There were placards, posters and T-shirts with slogans. There were chants and speeches. There was undeniable passion.
They rallied to support the integrity of Canadian oil and gas – and they were telling politicians (and other Canadians) in no uncertain terms to get with the support program.
The key word here is integrity. Rally attendees were telling politicians: Quit screwing up the sector and start supporting its integrity. Do that and you support Canadian prosperity. Integrity and prosperity go hand in hand.
So will we pour into the streets to rally in similar fashion to protect the Alberta Energy Regulator’s (AER) integrity – and its critical independence – as it enters a process with potential for political tinkering?
The United Conservative Party government has launched its AER review. And it smells to high heaven of craven politicking and agenda setting – including, one might suspect, an effort to slide the AER closer to Alberta Energy, the provincial ministry for most things on the province’s energy landscape.
AER’s independence from government isn’t necessarily top of mind for ordinary Albertans. But the regulator’s ability to protect the interests all Albertans, not just those noisy UCP supporters, is in peril.
This could rock the foundation of system that has worked marvellously well for decades.
Energy Minister Sonya Savage has made much of AER’s alleged growth in staff and the lengthy time it takes to process applications.

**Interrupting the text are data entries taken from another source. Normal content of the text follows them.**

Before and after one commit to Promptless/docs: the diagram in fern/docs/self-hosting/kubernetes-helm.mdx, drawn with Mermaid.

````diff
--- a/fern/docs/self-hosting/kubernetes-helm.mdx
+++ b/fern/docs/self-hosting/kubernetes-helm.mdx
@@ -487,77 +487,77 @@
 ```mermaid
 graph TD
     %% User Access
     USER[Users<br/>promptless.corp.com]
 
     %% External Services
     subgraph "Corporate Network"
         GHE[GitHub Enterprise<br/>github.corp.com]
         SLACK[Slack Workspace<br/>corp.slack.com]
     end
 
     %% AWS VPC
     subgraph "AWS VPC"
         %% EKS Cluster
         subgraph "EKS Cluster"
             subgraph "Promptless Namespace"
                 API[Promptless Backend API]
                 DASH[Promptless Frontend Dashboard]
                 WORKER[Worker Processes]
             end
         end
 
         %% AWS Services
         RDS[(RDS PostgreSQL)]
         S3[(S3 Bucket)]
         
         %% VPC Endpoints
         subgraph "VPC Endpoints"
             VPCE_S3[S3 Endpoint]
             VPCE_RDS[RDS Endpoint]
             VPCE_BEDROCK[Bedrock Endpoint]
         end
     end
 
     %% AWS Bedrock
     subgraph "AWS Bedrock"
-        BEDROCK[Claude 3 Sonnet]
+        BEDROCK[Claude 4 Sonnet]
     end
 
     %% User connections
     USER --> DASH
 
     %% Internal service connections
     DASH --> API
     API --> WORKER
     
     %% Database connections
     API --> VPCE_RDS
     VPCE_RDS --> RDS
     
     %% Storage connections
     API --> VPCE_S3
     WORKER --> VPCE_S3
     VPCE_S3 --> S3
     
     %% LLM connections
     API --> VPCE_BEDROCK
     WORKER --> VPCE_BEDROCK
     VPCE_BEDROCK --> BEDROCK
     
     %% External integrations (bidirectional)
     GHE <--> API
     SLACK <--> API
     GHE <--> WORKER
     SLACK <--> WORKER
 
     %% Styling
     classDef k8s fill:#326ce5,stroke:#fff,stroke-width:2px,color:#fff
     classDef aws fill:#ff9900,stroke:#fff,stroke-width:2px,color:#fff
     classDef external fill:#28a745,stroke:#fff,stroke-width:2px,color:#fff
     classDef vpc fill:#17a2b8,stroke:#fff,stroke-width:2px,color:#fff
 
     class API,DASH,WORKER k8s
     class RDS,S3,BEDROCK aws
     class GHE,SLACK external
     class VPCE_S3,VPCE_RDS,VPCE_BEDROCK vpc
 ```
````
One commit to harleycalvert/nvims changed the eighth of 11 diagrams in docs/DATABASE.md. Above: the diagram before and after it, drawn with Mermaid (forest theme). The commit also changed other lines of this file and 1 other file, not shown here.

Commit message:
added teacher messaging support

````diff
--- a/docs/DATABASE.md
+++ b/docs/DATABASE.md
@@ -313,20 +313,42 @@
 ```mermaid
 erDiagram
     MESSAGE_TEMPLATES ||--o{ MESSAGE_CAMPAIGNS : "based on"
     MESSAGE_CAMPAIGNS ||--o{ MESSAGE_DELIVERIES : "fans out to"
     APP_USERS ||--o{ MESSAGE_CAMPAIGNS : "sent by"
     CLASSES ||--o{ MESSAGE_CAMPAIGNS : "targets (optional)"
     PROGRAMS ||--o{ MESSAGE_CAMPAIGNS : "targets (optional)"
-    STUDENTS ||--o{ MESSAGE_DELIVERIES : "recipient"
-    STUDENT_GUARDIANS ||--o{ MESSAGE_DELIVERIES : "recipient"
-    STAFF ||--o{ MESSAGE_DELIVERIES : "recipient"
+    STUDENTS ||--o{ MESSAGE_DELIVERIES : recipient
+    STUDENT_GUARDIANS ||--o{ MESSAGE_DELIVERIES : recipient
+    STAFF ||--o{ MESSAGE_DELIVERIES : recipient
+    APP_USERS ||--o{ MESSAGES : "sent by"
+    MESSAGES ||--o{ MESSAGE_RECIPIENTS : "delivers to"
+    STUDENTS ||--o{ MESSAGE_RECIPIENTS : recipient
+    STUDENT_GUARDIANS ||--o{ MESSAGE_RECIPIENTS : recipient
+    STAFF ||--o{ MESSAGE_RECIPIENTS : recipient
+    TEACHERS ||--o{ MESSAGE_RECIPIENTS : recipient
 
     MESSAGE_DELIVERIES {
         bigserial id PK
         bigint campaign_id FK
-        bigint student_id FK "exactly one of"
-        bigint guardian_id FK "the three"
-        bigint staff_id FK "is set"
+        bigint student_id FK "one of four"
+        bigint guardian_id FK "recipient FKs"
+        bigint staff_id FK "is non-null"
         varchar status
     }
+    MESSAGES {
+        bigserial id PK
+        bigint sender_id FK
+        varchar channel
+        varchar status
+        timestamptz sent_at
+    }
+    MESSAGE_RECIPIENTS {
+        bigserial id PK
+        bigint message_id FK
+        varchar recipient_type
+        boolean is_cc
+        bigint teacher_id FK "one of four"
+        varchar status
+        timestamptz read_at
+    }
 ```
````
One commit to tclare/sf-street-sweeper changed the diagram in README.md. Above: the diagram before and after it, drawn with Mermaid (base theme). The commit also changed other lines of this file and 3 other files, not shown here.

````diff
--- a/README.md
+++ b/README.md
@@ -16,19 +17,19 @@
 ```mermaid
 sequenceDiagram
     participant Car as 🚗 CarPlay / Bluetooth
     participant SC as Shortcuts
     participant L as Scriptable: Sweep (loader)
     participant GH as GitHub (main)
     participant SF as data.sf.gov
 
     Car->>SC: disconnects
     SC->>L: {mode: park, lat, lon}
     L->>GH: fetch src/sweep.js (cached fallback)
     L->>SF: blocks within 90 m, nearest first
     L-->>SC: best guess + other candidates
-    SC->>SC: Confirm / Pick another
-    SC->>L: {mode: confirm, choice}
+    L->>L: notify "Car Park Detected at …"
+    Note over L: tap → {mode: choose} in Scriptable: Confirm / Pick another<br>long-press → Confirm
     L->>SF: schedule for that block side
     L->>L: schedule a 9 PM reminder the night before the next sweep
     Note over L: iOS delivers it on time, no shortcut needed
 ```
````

Those dynamics, she contends, discourage investment and interest in Alberta’s energy industry.
But would investors be eager to park capital in a jurisdiction in which the independent regulator approved applications that then resulted in lengthy hearings, and then court action?
Those kind of delays can kill projects.
Since 2013 when the current AER was formed, has staffing actually grown?
And given AER’s recent initiatives in cutting red tape, are application times actually increasing?
The Responsible Energy Development Act sets out much of the legislative framework that AER works within and it has a strong focus on stakeholder engagement.
Presumably, these are details that will be up to deputy ministers Grant Sprague and Bev Yee, who are leading the review, to ferret out as they delve into details that may not be apparent to politicians.
An impartial review might also point to how under-investment has hampered AER’s ability to discharge its responsibilities.
In the spirit of fairness – and to avoid the perception of political machinations – it would be a good idea for the review board to get a first-hand demo of the OneStop toolkit.
Is there a political agenda at work?
That seems logical given the UCP penchant for finding ways of appeasing, even compounding, industry angst.
So the review seems impeccably and deliberately timed to be kept off the public radar, since the UCP machine has rolled out a flurry of panels and consultations. That there’s a federal election concurrently running in which Alberta angst will be front and centre also provides a useful veil.
All of this, of course, may simply be cover for coming budgetary blades that will cut swiftly and deeply.
That’s why Albertans must step up, including those whose daily bread is earned in the energy sector.
It might be tempting to vilify AER as playing a part in the woes that have befallen the industry. But quite the opposite is true.
And once we get our hydrocarbons to tidewater, the world will want to know that those products come from a jurisdiction that’s well regulated and that the environment is appropriately protected. And that all that happens as the result of a framework safely distanced from political interference.
The Canadian Association of Petroleum Producers has survey data that says people around the world prefer Canadian hydrocarbon supplies. And the summer’s rallies featured a common cry: “The world needs more Canada.”
That’s true. Canada’s energy sector has much to offer, not least of which is a strong regulatory ethos.
But it’s also true that the world expects more of Canada.
Independent regulation is the least we can offer.
That’s why it’s time to rally again to ensure UCP doesn’t damage an enterprise critical to provincial prosperity.
Bill Whitelaw is president and CEO at JuneWarren-Nickle’s Energy Group.